● **WORK ITEM**: Each line in the records below that has the word "print" should be copied.

● **EXERCISE DATA**:
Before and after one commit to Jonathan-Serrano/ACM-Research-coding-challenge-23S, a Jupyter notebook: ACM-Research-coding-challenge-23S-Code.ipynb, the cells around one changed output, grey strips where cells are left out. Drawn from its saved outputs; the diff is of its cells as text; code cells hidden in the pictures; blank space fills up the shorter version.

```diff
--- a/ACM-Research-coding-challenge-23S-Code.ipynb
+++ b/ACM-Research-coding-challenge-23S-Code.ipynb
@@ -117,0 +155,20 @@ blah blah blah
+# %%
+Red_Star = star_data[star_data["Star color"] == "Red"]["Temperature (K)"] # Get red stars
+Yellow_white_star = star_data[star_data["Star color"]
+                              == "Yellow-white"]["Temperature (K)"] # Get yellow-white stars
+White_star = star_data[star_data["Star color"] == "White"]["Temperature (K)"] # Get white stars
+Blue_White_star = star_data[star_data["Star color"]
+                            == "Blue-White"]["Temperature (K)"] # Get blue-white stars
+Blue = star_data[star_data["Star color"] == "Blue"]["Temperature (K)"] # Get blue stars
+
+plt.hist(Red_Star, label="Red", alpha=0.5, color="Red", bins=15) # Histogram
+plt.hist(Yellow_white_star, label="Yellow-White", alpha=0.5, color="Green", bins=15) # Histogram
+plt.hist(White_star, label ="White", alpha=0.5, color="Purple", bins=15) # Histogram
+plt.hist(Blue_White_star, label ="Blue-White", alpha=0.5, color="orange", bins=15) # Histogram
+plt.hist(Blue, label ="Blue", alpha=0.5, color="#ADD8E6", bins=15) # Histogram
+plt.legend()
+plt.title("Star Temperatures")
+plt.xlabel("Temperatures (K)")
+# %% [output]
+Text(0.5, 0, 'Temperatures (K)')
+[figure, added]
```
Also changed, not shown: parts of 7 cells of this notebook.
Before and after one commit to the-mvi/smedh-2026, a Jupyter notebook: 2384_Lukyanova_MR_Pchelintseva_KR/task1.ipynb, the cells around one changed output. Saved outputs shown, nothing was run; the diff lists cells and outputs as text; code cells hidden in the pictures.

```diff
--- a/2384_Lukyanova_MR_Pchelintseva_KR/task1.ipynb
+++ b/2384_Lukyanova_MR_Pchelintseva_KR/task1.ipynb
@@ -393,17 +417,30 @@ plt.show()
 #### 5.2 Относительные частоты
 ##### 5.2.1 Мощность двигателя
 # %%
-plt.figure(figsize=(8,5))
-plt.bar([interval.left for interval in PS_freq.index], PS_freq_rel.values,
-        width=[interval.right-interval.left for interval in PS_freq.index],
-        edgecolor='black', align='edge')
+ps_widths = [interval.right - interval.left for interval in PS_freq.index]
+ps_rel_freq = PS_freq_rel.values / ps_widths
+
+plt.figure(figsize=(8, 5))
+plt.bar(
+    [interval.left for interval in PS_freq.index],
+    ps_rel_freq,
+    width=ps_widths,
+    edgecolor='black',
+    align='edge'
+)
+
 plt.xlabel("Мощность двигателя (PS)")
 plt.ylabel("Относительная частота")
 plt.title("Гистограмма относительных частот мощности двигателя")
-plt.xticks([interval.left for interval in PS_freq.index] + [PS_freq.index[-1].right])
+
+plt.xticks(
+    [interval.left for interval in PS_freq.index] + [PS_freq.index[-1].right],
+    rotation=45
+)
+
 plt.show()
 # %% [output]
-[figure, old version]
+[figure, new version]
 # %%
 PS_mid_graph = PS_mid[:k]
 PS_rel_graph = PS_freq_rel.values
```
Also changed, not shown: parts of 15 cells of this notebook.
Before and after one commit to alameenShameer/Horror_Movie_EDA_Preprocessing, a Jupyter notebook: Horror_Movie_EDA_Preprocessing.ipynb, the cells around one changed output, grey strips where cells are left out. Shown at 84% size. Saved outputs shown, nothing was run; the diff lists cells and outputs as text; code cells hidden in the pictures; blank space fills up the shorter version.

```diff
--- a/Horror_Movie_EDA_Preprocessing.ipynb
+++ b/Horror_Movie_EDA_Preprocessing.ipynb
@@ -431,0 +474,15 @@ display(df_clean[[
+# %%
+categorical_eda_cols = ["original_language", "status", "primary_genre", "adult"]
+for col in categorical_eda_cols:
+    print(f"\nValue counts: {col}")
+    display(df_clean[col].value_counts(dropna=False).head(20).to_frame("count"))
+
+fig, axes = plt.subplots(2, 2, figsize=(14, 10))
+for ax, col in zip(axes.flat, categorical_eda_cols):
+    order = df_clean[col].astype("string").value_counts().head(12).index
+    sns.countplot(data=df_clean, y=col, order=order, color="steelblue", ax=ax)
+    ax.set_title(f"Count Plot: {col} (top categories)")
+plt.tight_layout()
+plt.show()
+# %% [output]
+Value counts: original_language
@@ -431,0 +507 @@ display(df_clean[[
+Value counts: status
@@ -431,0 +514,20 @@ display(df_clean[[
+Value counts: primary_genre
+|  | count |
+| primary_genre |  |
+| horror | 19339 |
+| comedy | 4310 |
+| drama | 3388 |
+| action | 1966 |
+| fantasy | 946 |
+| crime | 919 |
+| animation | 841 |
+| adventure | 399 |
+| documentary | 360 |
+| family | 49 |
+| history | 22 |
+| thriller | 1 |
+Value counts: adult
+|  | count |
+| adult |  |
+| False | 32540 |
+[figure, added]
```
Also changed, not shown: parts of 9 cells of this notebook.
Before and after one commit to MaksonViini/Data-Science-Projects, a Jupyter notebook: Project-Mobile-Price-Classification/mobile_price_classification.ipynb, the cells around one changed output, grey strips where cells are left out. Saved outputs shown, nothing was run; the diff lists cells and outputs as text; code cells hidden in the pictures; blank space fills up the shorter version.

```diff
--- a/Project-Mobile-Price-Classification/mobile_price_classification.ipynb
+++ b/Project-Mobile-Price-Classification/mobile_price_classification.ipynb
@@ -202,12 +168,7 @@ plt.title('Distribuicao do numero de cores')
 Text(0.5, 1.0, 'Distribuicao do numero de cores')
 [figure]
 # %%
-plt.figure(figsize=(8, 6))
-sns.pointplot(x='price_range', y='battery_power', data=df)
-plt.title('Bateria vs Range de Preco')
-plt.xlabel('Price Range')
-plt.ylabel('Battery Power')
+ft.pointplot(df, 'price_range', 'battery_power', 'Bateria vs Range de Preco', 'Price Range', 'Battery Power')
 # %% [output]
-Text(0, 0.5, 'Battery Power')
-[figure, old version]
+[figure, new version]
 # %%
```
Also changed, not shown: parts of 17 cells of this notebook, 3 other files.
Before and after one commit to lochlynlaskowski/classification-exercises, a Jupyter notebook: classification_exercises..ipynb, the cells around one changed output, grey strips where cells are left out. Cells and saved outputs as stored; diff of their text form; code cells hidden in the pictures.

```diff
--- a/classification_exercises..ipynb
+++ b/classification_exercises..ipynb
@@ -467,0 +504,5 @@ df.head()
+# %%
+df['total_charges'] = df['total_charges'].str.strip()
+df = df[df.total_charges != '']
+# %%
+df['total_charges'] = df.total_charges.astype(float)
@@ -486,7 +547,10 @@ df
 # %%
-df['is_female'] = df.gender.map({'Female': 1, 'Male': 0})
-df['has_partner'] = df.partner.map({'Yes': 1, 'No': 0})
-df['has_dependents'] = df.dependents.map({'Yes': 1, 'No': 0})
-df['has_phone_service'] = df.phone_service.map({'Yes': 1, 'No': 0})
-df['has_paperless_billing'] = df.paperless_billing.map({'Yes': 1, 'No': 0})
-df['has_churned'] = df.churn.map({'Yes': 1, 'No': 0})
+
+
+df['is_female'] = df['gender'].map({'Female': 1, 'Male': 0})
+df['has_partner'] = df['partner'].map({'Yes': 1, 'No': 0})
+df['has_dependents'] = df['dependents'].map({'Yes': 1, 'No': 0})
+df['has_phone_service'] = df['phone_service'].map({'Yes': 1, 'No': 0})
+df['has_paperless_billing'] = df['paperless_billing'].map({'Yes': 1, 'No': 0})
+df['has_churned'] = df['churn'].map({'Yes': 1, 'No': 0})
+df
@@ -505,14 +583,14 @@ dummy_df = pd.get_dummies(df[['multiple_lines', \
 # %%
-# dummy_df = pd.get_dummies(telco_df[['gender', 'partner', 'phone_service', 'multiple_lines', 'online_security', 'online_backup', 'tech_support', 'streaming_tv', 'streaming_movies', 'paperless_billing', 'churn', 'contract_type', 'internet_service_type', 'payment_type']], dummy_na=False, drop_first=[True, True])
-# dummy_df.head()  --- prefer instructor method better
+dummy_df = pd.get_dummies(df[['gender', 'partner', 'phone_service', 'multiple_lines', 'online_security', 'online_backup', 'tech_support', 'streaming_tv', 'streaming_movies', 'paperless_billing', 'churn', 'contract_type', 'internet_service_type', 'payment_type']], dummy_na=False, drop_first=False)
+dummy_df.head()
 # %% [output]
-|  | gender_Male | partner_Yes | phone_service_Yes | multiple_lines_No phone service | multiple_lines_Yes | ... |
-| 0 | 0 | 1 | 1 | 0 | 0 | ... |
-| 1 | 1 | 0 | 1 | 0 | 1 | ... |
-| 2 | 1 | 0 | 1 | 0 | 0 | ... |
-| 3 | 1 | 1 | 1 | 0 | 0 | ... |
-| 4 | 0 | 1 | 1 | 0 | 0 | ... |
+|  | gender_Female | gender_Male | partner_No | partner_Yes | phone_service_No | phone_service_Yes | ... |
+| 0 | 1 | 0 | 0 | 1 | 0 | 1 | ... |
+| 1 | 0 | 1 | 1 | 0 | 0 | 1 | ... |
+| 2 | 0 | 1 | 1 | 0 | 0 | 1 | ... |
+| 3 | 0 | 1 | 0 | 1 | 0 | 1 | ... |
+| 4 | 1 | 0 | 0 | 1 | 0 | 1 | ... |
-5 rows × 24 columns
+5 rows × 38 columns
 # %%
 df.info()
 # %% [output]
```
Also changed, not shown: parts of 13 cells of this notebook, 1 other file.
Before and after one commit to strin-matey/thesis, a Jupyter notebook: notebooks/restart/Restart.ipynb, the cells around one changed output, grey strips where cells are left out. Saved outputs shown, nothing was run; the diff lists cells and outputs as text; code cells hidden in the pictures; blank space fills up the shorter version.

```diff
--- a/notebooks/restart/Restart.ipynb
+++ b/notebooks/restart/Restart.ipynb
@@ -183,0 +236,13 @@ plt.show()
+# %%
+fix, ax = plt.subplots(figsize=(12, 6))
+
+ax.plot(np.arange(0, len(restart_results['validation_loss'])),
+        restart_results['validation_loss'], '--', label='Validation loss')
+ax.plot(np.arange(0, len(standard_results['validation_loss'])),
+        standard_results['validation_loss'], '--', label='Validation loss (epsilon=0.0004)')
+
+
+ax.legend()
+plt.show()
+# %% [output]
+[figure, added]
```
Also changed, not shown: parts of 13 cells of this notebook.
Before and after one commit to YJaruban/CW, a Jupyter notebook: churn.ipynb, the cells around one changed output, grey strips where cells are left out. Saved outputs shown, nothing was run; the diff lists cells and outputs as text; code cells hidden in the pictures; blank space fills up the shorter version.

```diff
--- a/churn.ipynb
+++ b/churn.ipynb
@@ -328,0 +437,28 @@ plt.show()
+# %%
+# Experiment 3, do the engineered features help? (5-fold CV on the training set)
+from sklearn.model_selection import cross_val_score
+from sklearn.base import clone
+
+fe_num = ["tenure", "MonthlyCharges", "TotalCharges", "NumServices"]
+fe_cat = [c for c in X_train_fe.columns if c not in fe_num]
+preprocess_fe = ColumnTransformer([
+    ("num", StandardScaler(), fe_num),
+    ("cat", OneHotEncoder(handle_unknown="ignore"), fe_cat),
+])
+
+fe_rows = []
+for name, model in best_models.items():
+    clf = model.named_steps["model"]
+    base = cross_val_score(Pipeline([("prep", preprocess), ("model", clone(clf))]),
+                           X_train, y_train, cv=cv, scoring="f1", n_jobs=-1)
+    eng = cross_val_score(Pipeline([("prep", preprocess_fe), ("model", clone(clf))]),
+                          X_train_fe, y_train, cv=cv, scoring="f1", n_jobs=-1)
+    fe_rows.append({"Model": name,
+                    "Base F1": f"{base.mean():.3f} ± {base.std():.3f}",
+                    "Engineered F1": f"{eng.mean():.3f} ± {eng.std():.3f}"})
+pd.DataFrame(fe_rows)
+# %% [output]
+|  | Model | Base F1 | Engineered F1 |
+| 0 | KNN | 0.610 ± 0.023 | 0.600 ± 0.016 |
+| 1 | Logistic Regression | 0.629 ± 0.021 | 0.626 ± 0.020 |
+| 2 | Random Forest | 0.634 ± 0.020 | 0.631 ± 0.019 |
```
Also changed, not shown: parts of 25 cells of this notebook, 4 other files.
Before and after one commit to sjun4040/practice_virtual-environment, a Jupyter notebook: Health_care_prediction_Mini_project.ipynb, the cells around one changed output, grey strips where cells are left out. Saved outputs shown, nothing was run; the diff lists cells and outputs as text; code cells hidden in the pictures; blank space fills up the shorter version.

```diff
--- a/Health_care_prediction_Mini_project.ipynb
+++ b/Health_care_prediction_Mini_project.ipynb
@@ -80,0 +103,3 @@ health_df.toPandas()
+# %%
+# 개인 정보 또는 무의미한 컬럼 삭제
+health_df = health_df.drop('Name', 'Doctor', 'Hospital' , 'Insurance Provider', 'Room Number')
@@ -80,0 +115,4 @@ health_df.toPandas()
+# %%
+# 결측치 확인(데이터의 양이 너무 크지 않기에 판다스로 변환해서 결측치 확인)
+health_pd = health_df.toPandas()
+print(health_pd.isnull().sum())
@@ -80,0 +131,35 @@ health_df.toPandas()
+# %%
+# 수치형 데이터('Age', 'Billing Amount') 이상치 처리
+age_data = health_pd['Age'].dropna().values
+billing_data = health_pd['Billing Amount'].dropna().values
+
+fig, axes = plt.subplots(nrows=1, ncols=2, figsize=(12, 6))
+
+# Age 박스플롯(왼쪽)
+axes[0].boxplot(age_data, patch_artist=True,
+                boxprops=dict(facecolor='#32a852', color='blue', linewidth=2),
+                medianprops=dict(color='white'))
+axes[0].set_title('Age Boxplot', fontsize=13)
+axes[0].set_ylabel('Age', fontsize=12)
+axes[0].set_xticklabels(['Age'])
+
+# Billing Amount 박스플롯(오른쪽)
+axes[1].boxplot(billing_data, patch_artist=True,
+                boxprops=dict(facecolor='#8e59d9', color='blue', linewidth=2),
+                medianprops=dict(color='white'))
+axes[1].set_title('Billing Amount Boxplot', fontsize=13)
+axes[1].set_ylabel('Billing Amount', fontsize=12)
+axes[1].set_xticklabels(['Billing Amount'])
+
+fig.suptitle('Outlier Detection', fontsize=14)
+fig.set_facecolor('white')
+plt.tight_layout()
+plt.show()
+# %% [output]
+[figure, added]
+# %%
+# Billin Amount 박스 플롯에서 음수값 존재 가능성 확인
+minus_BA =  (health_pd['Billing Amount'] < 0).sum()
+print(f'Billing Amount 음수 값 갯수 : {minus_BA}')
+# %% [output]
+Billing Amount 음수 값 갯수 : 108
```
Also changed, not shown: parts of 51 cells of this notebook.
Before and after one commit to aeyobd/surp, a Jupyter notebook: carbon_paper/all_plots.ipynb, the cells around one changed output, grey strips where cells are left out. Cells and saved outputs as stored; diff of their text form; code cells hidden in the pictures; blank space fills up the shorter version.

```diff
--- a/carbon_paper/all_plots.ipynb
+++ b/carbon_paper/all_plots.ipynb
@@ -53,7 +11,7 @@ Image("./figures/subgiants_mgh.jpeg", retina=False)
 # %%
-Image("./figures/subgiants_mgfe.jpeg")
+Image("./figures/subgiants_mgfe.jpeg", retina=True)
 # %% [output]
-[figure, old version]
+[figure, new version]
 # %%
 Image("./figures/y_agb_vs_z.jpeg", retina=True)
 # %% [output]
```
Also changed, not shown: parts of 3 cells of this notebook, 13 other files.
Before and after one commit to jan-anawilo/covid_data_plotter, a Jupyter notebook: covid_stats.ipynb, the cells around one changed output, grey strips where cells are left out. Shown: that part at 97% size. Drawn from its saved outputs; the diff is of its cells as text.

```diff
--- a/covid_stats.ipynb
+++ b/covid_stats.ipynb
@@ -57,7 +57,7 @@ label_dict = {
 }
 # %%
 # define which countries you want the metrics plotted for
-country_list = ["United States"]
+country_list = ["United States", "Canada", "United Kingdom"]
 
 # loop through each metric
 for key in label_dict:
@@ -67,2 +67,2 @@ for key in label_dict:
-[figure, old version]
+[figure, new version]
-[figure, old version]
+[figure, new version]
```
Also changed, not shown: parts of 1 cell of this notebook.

● **RESPONSE**:
+    print(f"\nValue counts: {col}")
+print(health_pd.isnull().sum())
+print(f'Billing Amount 음수 값 갯수 : {minus_BA}')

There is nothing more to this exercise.